All of the data that follows needs to be printed again, exactly as it reads.

=-=-=-=-=

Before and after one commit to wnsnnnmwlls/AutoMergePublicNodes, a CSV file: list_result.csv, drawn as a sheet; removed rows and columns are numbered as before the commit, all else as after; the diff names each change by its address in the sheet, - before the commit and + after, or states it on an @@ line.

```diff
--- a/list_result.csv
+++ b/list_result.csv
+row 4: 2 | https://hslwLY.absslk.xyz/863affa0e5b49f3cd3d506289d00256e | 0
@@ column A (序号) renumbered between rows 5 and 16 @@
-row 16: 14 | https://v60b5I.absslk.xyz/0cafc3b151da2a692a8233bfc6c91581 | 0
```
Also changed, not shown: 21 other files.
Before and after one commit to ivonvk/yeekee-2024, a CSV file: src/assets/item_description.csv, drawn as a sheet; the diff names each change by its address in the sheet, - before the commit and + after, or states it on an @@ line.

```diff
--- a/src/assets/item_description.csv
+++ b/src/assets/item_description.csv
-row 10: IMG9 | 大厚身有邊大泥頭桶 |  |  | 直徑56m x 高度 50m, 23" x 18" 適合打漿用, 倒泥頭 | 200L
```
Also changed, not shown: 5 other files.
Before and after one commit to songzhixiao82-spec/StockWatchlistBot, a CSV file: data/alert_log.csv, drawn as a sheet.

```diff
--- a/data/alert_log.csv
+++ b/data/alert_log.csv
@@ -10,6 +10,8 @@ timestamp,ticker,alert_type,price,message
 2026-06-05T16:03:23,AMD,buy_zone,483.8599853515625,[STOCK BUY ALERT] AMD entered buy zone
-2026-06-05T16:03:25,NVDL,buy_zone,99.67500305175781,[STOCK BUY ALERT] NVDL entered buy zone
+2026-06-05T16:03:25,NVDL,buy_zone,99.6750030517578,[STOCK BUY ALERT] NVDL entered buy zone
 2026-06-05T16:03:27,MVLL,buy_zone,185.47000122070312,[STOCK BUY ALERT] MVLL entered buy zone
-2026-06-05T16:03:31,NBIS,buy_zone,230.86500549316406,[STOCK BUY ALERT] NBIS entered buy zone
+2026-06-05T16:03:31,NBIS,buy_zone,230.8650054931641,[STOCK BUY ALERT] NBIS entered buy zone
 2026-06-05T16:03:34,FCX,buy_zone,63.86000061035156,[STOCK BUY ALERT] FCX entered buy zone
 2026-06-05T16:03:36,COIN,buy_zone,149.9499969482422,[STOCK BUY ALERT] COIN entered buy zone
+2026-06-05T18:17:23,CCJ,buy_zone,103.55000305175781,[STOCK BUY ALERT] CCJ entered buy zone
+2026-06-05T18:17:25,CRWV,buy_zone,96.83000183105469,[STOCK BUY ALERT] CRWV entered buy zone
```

=-=-=-=-=

* [WRITTEN REPLY]:
Before and after one commit to wnsnnnmwlls/AutoMergePublicNodes, a CSV file: list_result.csv, drawn as a sheet; removed rows and columns are numbered as before the commit, all else as after; the diff names each change by its address in the sheet, - before the commit and + after, or states it on an @@ line.

```diff
--- a/list_result.csv
+++ b/list_result.csv
+row 4: 2 | https://hslwLY.absslk.xyz/863affa0e5b49f3cd3d506289d00256e | 0
@@ column A (序号) renumbered between rows 5 and 16 @@
-row 16: 14 | https://v60b5I.absslk.xyz/0cafc3b151da2a692a8233bfc6c91581 | 0
```
Also changed, not shown: 21 other files.
Before and after one commit to ivonvk/yeekee-2024, a CSV file: src/assets/item_description.csv, drawn as a sheet; the diff names each change by its address in the sheet, - before the commit and + after, or states it on an @@ line.

```diff
--- a/src/assets/item_description.csv
+++ b/src/assets/item_description.csv
-row 10: IMG9 | 大厚身有邊大泥頭桶 |  |  | 直徑56m x 高度 50m, 23" x 18" 適合打漿用, 倒泥頭 | 200L
```
Also changed, not shown: 5 other files.
Before and after one commit to songzhixiao82-spec/StockWatchlistBot, a CSV file: data/alert_log.csv, drawn as a sheet.

```diff
--- a/data/alert_log.csv
+++ b/data/alert_log.csv
@@ -10,6 +10,8 @@ timestamp,ticker,alert_type,price,message
 2026-06-05T16:03:23,AMD,buy_zone,483.8599853515625,[STOCK BUY ALERT] AMD entered buy zone
-2026-06-05T16:03:25,NVDL,buy_zone,99.67500305175781,[STOCK BUY ALERT] NVDL entered buy zone
+2026-06-05T16:03:25,NVDL,buy_zone,99.6750030517578,[STOCK BUY ALERT] NVDL entered buy zone
 2026-06-05T16:03:27,MVLL,buy_zone,185.47000122070312,[STOCK BUY ALERT] MVLL entered buy zone
-2026-06-05T16:03:31,NBIS,buy_zone,230.86500549316406,[STOCK BUY ALERT] NBIS entered buy zone
+2026-06-05T16:03:31,NBIS,buy_zone,230.8650054931641,[STOCK BUY ALERT] NBIS entered buy zone
 2026-06-05T16:03:34,FCX,buy_zone,63.86000061035156,[STOCK BUY ALERT] FCX entered buy zone
 2026-06-05T16:03:36,COIN,buy_zone,149.9499969482422,[STOCK BUY ALERT] COIN entered buy zone
+2026-06-05T18:17:23,CCJ,buy_zone,103.55000305175781,[STOCK BUY ALERT] CCJ entered buy zone
+2026-06-05T18:17:25,CRWV,buy_zone,96.83000183105469,[STOCK BUY ALERT] CRWV entered buy zone
```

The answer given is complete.